- Opening Delimiter -
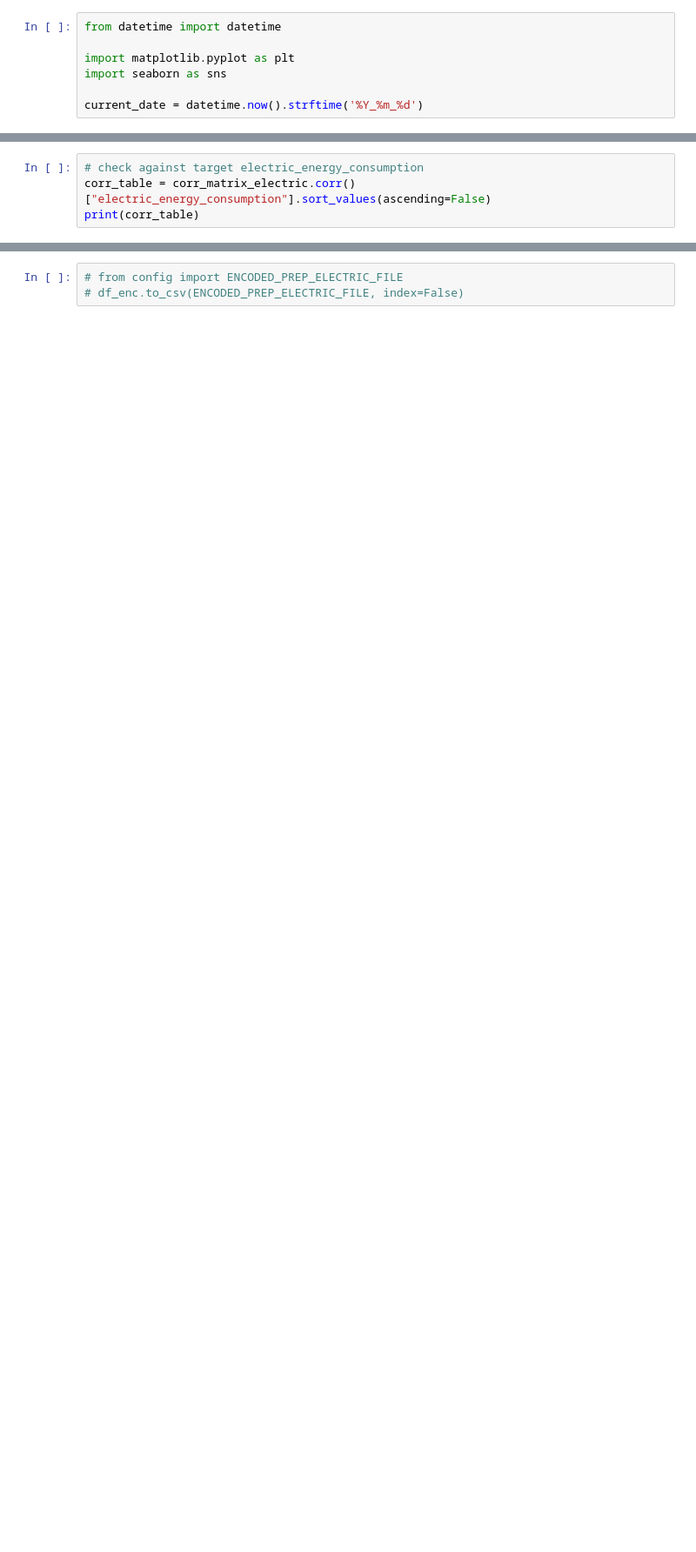
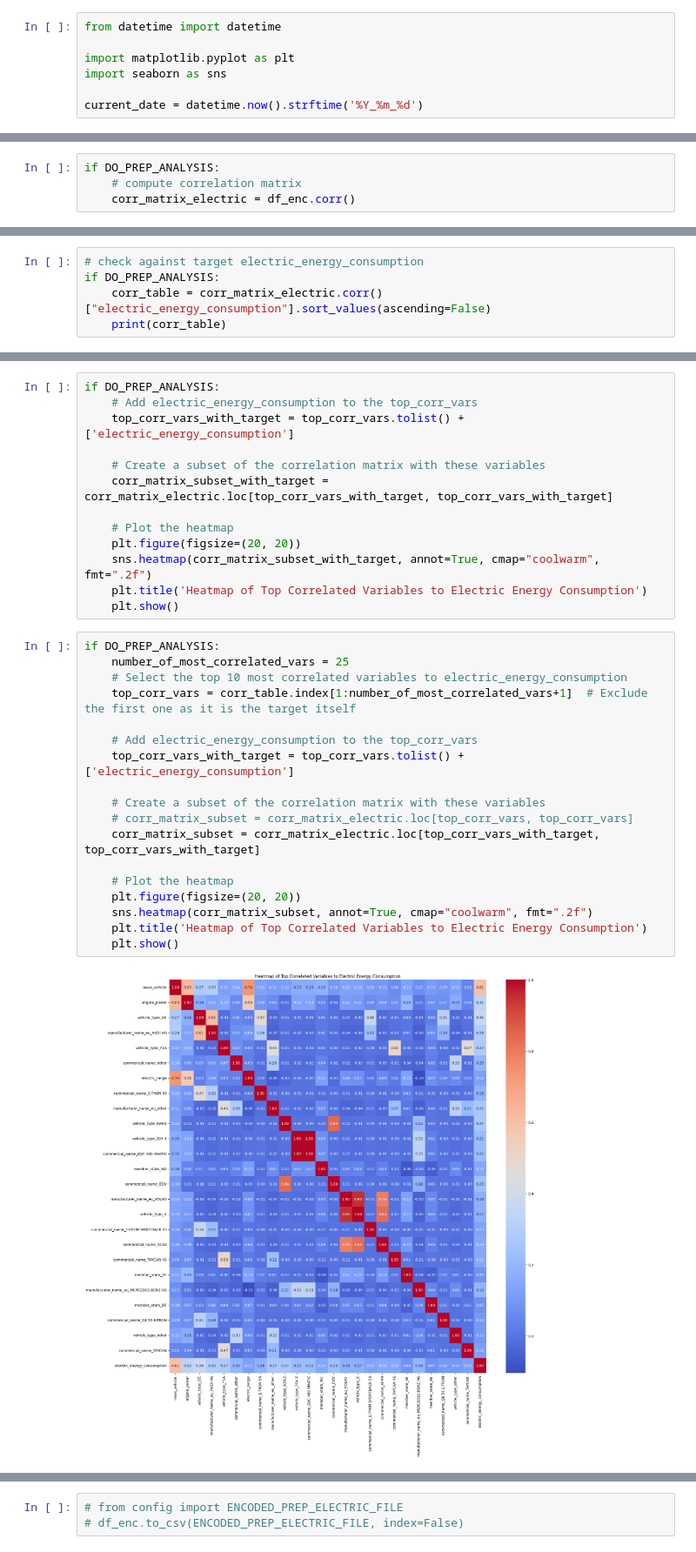
Before and after one commit to leonellb/car-co2-prediction, a Jupyter notebook: notebooks/app_emulation/1_5-electric-preprocessing_train_test_split.ipynb, the cells around one changed output, grey strips where cells are left out. Shown at 87% size. Saved outputs shown, nothing was run; the diff lists cells and outputs as text; blank space fills up the shorter version.

```diff
--- a/notebooks/app_emulation/1_5-electric-preprocessing_train_test_split.ipynb
+++ b/notebooks/app_emulation/1_5-electric-preprocessing_train_test_split.ipynb
@@ -351 +353,5 @@ sns.heatmap(corr_matrix_electric, annot=True, cmap="coolwarm", fmt=".2f")
+# %%
+if DO_PREP_ANALYSIS:
+    # compute correlation matrix
+    corr_matrix_electric = df_enc.corr()
 # %% [markdown]
@@ -353,4 +359,5 @@ Coorelation table
 # %%
 # check against target electric_energy_consumption
-corr_table = corr_matrix_electric.corr()["electric_energy_consumption"].sort_values(ascending=False)
-print(corr_table)
+if DO_PREP_ANALYSIS:
+    corr_table = corr_matrix_electric.corr()["electric_energy_consumption"].sort_values(ascending=False)
+    print(corr_table)
@@ -359,0 +402,33 @@ corr_table.to_csv(export_path)
+# %%
+if DO_PREP_ANALYSIS:
+    # Add electric_energy_consumption to the top_corr_vars
+    top_corr_vars_with_target = top_corr_vars.tolist() + ['electric_energy_consumption']
+
+    # Create a subset of the correlation matrix with these variables
+    corr_matrix_subset_with_target = corr_matrix_electric.loc[top_corr_vars_with_target, top_corr_vars_with_target]
+
+    # Plot the heatmap
+    plt.figure(figsize=(20, 20))
+    sns.heatmap(corr_matrix_subset_with_target, annot=True, cmap="coolwarm", fmt=".2f")
+    plt.title('Heatmap of Top Correlated Variables to Electric Energy Consumption')
+    plt.show()
+# %%
+if DO_PREP_ANALYSIS:
+    number_of_most_correlated_vars = 25
+    # Select the top 10 most correlated variables to electric_energy_consumption
+    top_corr_vars = corr_table.index[1:number_of_most_correlated_vars+1]  # Exclude the first one as it is the target itself
+
+    # Add electric_energy_consumption to the top_corr_vars
+    top_corr_vars_with_target = top_corr_vars.tolist() + ['electric_energy_consumption']
+
+    # Create a subset of the correlation matrix with these variables
+    # corr_matrix_subset = corr_matrix_electric.loc[top_corr_vars, top_corr_vars]
+    corr_matrix_subset = corr_matrix_electric.loc[top_corr_vars_with_target, top_corr_vars_with_target]
+
+    # Plot the heatmap
+    plt.figure(figsize=(20, 20))
+    sns.heatmap(corr_matrix_subset, annot=True, cmap="coolwarm", fmt=".2f")
+    plt.title('Heatmap of Top Correlated Variables to Electric Energy Consumption')
+    plt.show()
+# %% [output]
+[figure, added]
```
Also changed, not shown: parts of 19 cells of this notebook, 1 other file.
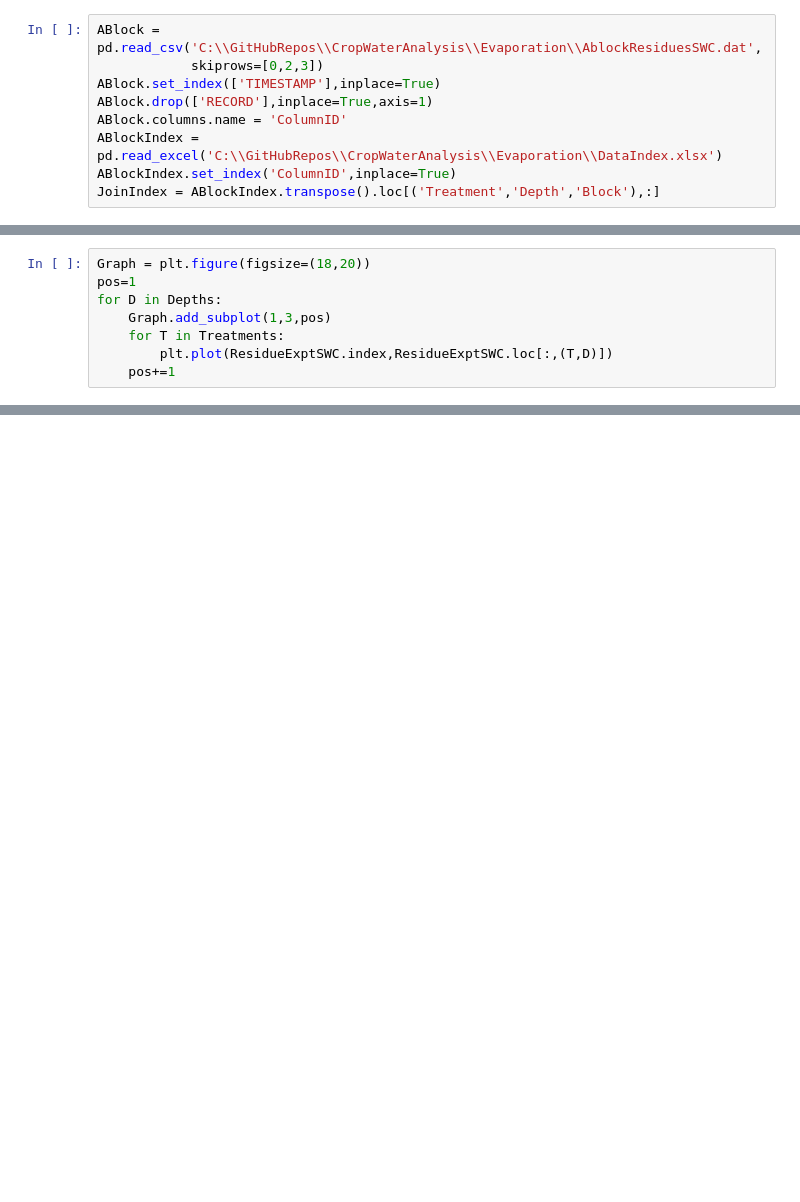
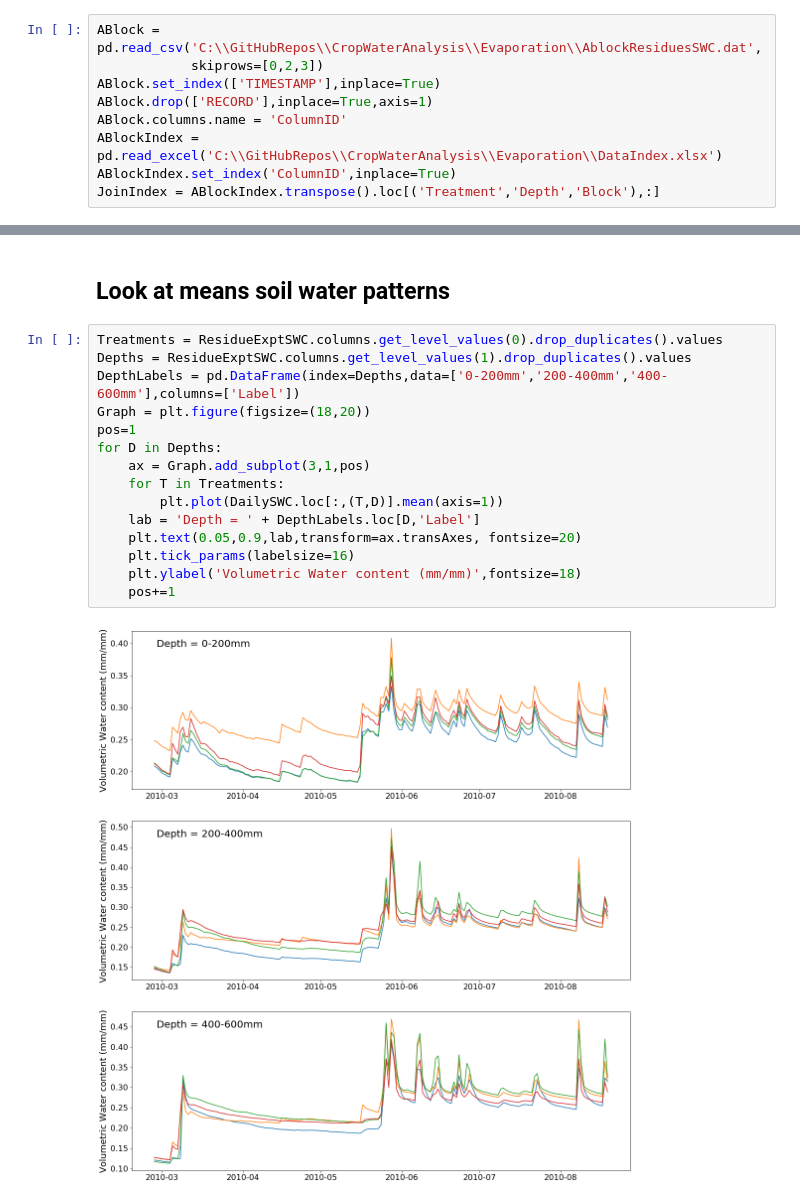
Before and after one commit to HamishBrownPFR/CropWaterAnalysis, a Jupyter notebook: Evaporation/Evaporation.ipynb, the cells around one changed output, grey strips where cells are left out. Drawn from its saved outputs; the diff is of its cells as text; blank space fills up the shorter version.

```diff
--- a/Evaporation/Evaporation.ipynb
+++ b/Evaporation/Evaporation.ipynb
@@ -107,8 +68,0 @@ array(['mown and baled', 'mown stubble lying',
-# %%
-Graph = plt.figure(figsize=(18,20))
-pos=1
-for D in Depths:
-    Graph.add_subplot(1,3,pos)
-    for T in Treatments:
-        plt.plot(ResidueExptSWC.index,ResidueExptSWC.loc[:,(T,D)])
-    pos+=1
@@ -130,0 +76,19 @@ Evap.loc[treat,'0-20']
+# %% [markdown]
+## Look at means soil water patterns
+# %%
+Treatments = ResidueExptSWC.columns.get_level_values(0).drop_duplicates().values
+Depths = ResidueExptSWC.columns.get_level_values(1).drop_duplicates().values
+DepthLabels = pd.DataFrame(index=Depths,data=['0-200mm','200-400mm','400-600mm'],columns=['Label'])
+Graph = plt.figure(figsize=(18,20))
+pos=1
+for D in Depths:
+    ax = Graph.add_subplot(3,1,pos)
+    for T in Treatments:
+        plt.plot(DailySWC.loc[:,(T,D)].mean(axis=1))
+    lab = 'Depth = ' + DepthLabels.loc[D,'Label']
+    plt.text(0.05,0.9,lab,transform=ax.transAxes, fontsize=20)
+    plt.tick_params(labelsize=16)
+    plt.ylabel('Volumetric Water content (mm/mm)',fontsize=18)
+    pos+=1
+# %% [output]
+[figure, added]
```
Also changed, not shown: parts of 23 cells of this notebook.
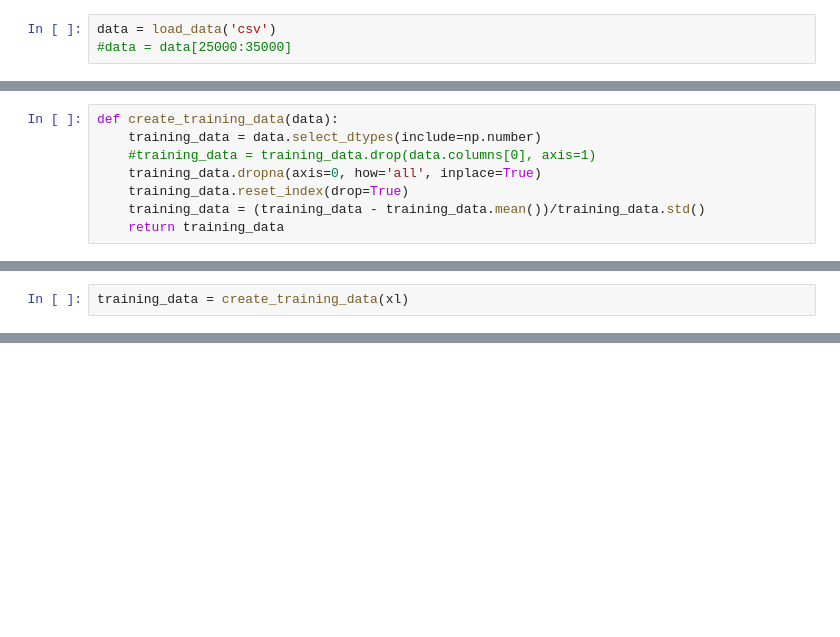
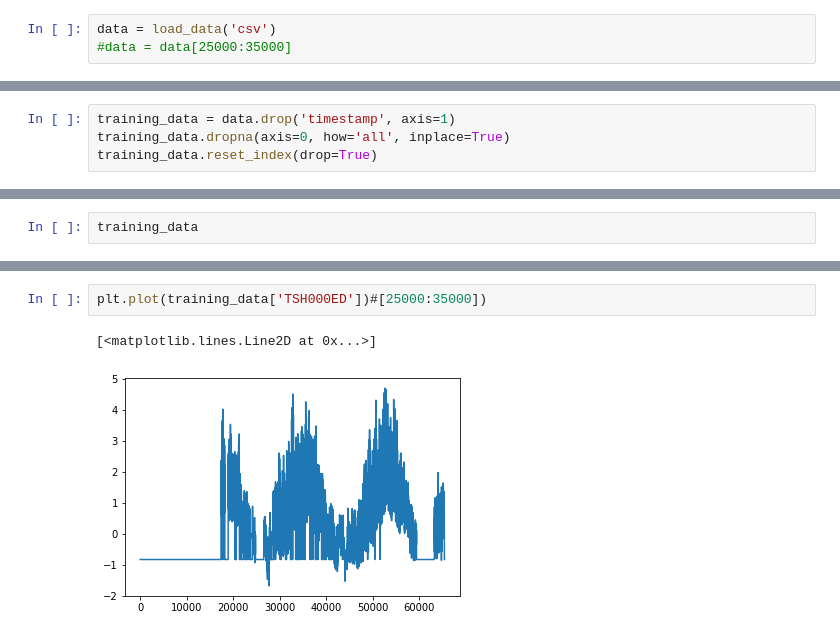
Before and after one commit to ChrisMott97/Structural-Health-Monitoring-Group-Project, a Jupyter notebook: auto-encoder/auto_encoder.ipynb, the cells around one changed output, grey strips where cells are left out. Saved outputs shown, nothing was run; the diff lists cells and outputs as text; blank space fills up the shorter version.

```diff
--- a/auto-encoder/auto_encoder.ipynb
+++ b/auto-encoder/auto_encoder.ipynb
@@ -68,8 +46,4 @@ xl = pd.read_excel('quasi_static.xlsx')
 # %%
-def create_training_data(data):
-    training_data = data.select_dtypes(include=np.number)
-    #training_data = training_data.drop(data.columns[0], axis=1)
-    training_data.dropna(axis=0, how='all', inplace=True)
-    training_data.reset_index(drop=True)
-    training_data = (training_data - training_data.mean())/training_data.std()
-    return training_data
+training_data = data.drop('timestamp', axis=1)
+training_data.dropna(axis=0, how='all', inplace=True)
+training_data.reset_index(drop=True)
@@ -76,2 +66,2 @@ def create_training_data(data):
 # %%
-training_data = create_training_data(xl)
+training_data
@@ -77,0 +89,5 @@ training_data = create_training_data(xl)
+# %%
+plt.plot(training_data['TSH000ED'])#[25000:35000])
+# %% [output]
+[<matplotlib.lines.Line2D at 0x...>]
+[figure, added]
```
Also changed, not shown: parts of 30 cells of this notebook, 47 other files.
- Closing Delimiter -
[Exercise prompt]
Say how many lines of the material above include the word "axis", giving the number alone.

[Task result]
5